ASSIGNMENT:
Go through the data below. List every line that holds the word "className".

Web document revisions
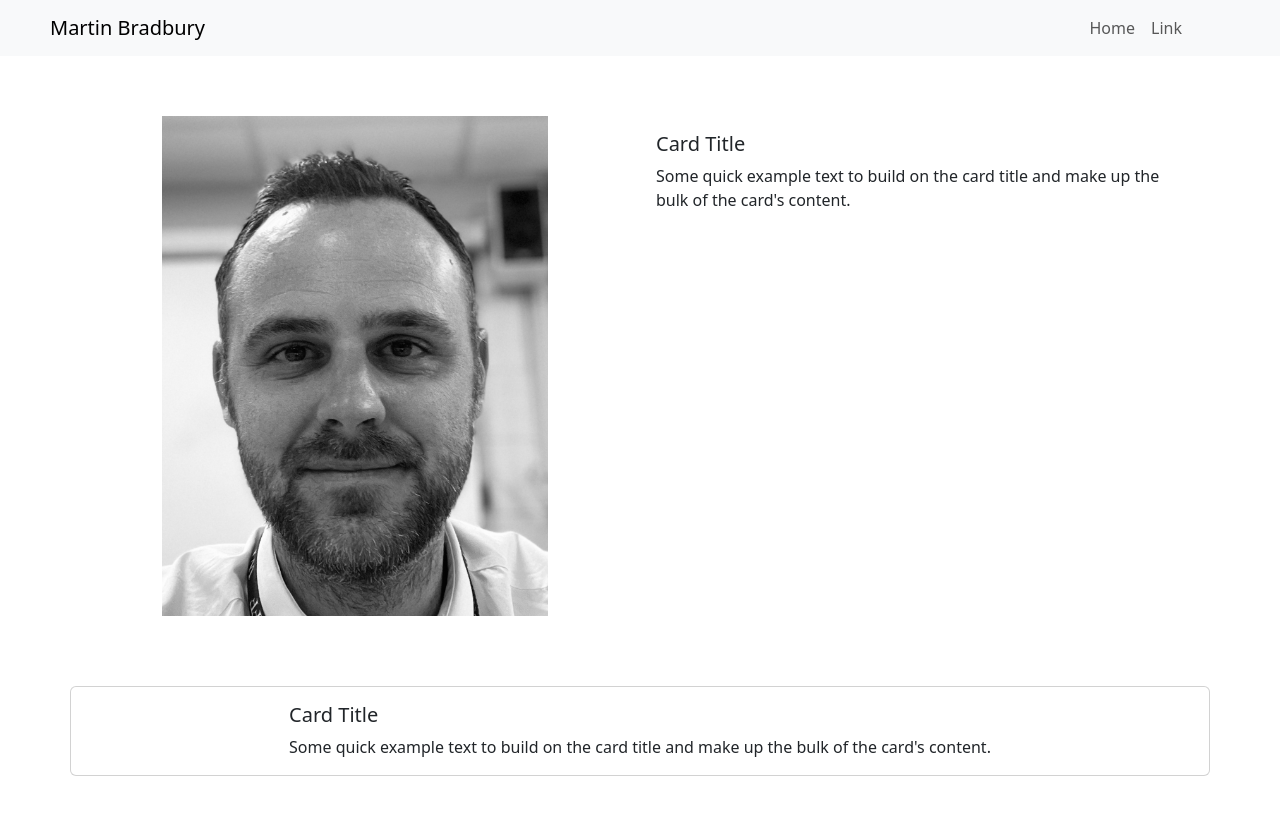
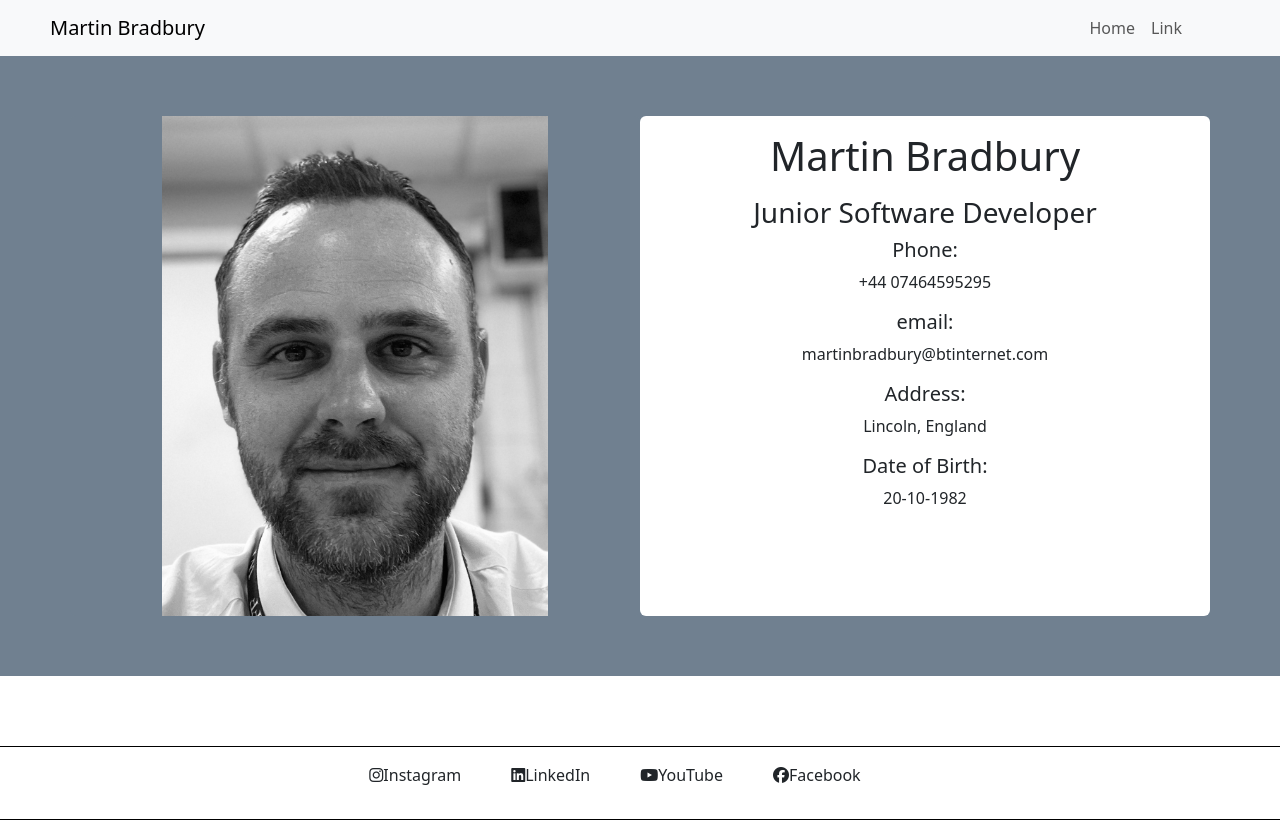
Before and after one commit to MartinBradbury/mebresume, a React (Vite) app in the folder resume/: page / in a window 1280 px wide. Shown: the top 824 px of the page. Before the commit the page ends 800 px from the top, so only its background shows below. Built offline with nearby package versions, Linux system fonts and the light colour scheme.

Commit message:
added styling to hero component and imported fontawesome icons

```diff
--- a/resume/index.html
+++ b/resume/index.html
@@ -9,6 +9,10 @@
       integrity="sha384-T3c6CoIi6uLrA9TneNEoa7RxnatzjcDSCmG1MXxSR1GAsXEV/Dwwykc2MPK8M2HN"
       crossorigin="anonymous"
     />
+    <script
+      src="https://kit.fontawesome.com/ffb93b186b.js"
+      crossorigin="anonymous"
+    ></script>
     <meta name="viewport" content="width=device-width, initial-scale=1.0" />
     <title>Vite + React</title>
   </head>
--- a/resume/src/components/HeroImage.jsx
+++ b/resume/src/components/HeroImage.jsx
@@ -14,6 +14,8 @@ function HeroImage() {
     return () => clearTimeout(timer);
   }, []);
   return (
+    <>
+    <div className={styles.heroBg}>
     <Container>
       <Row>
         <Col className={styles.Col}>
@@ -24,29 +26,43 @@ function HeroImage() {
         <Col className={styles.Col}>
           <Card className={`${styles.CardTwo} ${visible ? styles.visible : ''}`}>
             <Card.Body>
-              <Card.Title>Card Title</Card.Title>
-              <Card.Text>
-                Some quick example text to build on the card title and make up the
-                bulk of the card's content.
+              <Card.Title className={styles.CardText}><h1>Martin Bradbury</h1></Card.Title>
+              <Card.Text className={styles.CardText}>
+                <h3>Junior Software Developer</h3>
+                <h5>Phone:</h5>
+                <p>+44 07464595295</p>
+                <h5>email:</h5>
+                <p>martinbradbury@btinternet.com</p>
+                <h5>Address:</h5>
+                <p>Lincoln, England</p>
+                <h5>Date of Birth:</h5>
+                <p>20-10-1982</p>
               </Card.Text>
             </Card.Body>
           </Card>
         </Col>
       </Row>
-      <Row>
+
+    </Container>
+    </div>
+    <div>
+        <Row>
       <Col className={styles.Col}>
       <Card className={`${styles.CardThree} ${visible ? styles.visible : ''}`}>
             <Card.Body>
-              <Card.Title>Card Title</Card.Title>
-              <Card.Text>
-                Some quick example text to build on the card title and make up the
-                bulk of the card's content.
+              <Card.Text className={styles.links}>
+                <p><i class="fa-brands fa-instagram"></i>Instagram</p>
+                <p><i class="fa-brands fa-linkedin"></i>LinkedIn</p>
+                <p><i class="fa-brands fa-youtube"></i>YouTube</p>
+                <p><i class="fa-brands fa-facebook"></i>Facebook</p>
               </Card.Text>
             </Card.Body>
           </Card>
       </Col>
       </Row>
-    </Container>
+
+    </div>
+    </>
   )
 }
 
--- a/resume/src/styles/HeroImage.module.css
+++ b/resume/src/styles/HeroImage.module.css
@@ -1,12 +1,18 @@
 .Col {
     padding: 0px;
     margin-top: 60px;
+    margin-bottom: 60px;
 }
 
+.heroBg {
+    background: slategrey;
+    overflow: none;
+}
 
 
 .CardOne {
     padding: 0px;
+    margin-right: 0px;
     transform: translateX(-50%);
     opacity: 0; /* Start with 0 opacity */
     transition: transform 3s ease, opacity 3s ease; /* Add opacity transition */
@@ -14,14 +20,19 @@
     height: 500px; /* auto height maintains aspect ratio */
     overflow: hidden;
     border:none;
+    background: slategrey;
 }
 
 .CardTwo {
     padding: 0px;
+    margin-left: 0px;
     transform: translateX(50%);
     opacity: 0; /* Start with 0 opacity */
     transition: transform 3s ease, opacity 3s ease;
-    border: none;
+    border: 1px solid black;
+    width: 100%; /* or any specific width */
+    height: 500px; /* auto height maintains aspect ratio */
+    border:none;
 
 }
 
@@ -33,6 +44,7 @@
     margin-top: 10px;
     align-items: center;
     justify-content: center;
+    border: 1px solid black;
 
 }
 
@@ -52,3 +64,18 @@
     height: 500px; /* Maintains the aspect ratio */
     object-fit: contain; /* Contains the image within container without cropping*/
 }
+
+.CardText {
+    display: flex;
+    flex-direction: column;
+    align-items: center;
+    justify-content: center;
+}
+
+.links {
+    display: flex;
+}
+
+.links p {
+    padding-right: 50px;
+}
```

EXPECTED ANSWER:
+    <div className={styles.heroBg}>
         <Col className={styles.Col}>
         <Col className={styles.Col}>
           <Card className={`${styles.CardTwo} ${visible ? styles.visible : ''}`}>
+              <Card.Title className={styles.CardText}><h1>Martin Bradbury</h1></Card.Title>
+              <Card.Text className={styles.CardText}>
       <Col className={styles.Col}>
       <Card className={`${styles.CardThree} ${visible ? styles.visible : ''}`}>
+              <Card.Text className={styles.links}>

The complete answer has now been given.